The PPF is concerned that the asset used to back the contributions in ABC structures in the event of insolvency may be worth less than the value attributed to the income stream in the scheme’s accounts, resulting in an undeserved levy reduction.
To tackle this, the PPF plans to strip out the value of the ABC income stream from the s.179 values when the levy is calculated. To have the benefit of the ABC taken into account for levy purposes, annual certification will instead be required (as for contingent assets).
If the ABC is certified, credit will be given for the underlying asset value or the value of the income stream, whichever is lower. The income stream value must be reassessed each year, but the underlying asset will only need to be revalued every three years.
Two important points to note:
- Only ABCs backed by assets of the same kind as would currently be acceptable as Type B contingent assets will be accepted by the PPF. In practice, this means that only ABCs based on UK property assets will be recognised for levy purposes.
- Where schemes have already submitted a deficit reduction certificate in respect of an existing ABC, that certificate will be disapplied in its entirety. So if the certificate also covered other contributions (eg. recovery plan payments), schemes will need to recertify those contributions.
Is anything else changing?
The Consultation also addresses two other material potential changes.
First, Type A contingent assets (unsecured parent / group company guarantees) are changing so that:
- In future, trustees will have to certify a fixed amount which they consider the guarantor will be able to meet in the event of employer insolvency: the option to certify more generally that the guarantor can meet its obligations will be removed. Credit will only be given for the fixed amount when the levy is calculated; and
- The guarantor’s insolvency risk rating will be adjusted to take account of the fact that it has given the guarantee. (If the guarantor participates in the scheme itself, this change would apply only to its risk score as guarantor, not as employer.)
Secondly, a couple of changes are proposed in relation to last-man standing schemes:

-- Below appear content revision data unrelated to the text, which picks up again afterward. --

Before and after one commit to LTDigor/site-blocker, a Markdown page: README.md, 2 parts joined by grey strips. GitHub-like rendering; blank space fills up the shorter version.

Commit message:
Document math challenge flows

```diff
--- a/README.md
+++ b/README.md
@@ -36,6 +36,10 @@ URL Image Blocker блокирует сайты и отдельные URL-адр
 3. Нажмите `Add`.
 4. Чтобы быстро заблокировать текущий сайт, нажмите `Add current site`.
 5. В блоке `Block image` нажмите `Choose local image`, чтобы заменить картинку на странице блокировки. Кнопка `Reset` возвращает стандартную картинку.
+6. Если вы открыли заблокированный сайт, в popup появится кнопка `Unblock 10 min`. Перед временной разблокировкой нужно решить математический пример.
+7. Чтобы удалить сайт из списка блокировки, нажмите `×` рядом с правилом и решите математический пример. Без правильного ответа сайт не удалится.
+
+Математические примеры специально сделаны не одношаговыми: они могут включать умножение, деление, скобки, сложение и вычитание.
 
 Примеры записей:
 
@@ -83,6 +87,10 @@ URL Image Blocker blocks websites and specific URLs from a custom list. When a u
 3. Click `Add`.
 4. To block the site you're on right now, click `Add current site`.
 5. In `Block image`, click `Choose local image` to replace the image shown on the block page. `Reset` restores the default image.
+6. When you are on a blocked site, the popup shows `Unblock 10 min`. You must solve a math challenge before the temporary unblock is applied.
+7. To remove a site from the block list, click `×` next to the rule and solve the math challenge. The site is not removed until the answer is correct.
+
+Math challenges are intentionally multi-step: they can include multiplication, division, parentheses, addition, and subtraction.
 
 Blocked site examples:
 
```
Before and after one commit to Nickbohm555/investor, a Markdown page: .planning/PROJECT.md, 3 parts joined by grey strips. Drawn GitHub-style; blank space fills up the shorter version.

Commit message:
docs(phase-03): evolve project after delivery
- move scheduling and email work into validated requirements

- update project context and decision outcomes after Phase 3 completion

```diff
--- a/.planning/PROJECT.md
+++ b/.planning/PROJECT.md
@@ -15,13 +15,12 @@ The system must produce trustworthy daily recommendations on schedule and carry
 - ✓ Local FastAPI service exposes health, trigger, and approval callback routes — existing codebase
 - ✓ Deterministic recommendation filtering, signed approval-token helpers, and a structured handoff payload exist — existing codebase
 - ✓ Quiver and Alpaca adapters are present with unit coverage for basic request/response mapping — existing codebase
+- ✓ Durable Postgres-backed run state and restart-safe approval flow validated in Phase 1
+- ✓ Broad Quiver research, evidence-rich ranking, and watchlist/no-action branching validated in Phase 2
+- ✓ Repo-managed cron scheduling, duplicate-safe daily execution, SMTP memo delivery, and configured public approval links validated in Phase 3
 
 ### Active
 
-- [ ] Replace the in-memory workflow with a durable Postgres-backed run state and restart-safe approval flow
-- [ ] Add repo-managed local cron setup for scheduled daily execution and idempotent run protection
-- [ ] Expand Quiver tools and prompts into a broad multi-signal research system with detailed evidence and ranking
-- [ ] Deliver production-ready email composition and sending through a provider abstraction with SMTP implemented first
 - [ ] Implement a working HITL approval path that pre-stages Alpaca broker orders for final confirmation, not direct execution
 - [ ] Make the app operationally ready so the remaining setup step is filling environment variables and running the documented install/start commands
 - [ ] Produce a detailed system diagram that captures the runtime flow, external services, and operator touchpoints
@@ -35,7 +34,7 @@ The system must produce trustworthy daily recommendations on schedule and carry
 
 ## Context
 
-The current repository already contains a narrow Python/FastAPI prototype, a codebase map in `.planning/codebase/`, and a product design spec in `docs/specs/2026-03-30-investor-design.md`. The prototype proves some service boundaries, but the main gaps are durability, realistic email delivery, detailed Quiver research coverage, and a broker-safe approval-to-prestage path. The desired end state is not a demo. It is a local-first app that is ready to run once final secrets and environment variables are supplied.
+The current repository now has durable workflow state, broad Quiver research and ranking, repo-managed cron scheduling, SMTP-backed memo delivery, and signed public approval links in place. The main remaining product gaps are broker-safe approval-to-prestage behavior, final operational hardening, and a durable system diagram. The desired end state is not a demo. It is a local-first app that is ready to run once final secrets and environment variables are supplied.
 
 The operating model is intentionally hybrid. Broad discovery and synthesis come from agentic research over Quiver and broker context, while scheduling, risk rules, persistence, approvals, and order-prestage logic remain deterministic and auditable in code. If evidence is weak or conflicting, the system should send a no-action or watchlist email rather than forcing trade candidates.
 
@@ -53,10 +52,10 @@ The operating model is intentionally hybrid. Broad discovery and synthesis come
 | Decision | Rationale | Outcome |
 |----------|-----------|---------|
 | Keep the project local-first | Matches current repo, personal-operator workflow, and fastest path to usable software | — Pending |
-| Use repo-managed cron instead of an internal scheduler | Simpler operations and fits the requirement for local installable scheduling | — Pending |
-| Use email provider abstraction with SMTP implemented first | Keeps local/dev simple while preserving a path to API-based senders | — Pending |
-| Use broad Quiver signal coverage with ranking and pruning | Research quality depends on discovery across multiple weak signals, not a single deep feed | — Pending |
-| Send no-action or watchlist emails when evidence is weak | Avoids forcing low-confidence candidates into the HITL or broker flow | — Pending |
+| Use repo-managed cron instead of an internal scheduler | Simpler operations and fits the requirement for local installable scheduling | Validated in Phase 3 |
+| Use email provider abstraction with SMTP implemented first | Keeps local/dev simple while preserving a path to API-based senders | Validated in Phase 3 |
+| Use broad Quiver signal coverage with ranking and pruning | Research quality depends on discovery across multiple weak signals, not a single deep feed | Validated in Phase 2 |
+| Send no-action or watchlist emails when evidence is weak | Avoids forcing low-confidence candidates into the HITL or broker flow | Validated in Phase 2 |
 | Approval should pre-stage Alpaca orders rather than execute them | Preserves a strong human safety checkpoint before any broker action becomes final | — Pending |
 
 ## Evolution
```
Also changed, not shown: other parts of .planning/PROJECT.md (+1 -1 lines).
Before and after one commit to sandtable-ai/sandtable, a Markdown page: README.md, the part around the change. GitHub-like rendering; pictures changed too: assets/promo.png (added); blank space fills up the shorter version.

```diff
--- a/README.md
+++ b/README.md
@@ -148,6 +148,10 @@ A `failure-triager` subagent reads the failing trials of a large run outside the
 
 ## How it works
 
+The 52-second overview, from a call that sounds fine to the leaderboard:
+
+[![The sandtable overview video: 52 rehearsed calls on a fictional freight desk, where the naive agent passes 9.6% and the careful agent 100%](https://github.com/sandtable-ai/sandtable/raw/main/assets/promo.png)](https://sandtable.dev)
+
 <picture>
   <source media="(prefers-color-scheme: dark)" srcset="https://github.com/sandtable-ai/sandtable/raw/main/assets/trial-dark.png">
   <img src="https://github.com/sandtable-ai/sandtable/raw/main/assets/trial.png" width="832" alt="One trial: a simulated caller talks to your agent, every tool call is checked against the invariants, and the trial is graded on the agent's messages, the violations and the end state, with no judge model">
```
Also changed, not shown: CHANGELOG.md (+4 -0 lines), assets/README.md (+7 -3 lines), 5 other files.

- Following several cases where the PPF has found that schemes have been wrongly categorised (and so wrongly taken advantage of the current 10% reduction in the risk-based levy for last-man standing schemes), trustees will need to confirm that they have legal advice that the scheme is a last-man standing arrangement; and
- The scheme-structure factor applied to a last-man standing scheme for associated employers is to change, with the insolvency risk for each employer being weighted according to the number of members attributable to that employer.
How would this affect your scheme?
These proposals could affect your PPF levy very significantly.
The PPF acknowledges that the new insolvency risk scoring model will produce winners and losers, since it results in a significant (though more even) redistribution of schemes across the ten levy bands. Some schemes may fall by 5 levy bands or more; equally, a lucky few will jump from band 10 to band 1.
Of those schemes seeing a material change to their levy, the PPF believes roughly 60% will see an improvement and 40% will experience a deterioration. Since the overall levy amount remains the same, the average increase for those schemes who fare worse under the new model will be rather larger than the average drop in levy for the ‘winners’. On the PPF’s estimates, the average increase is around 150%, but the average decrease is only 40%.
The consultation paper (plus annexes) contains a detailed impact assessment. However, employers (and trustees in relation to their sponsors) will want to obtain their indicative Experian scores and data and assess the likely impact on their own levy invoice. We expect that employers will contact their scheme’s trustees as a matter of urgency to ensure they get access to this information as soon as it is available.
In the challenge of getting to grips with the new model ahead of October 2014, employers and trustees also should not overlook the likely impact of the PPF’s other proposals. In particular, existing ABCs or Type A contingent assets may cease to be recognised in full or at all, which could have a serious knock-on effect on the size of PPF levies.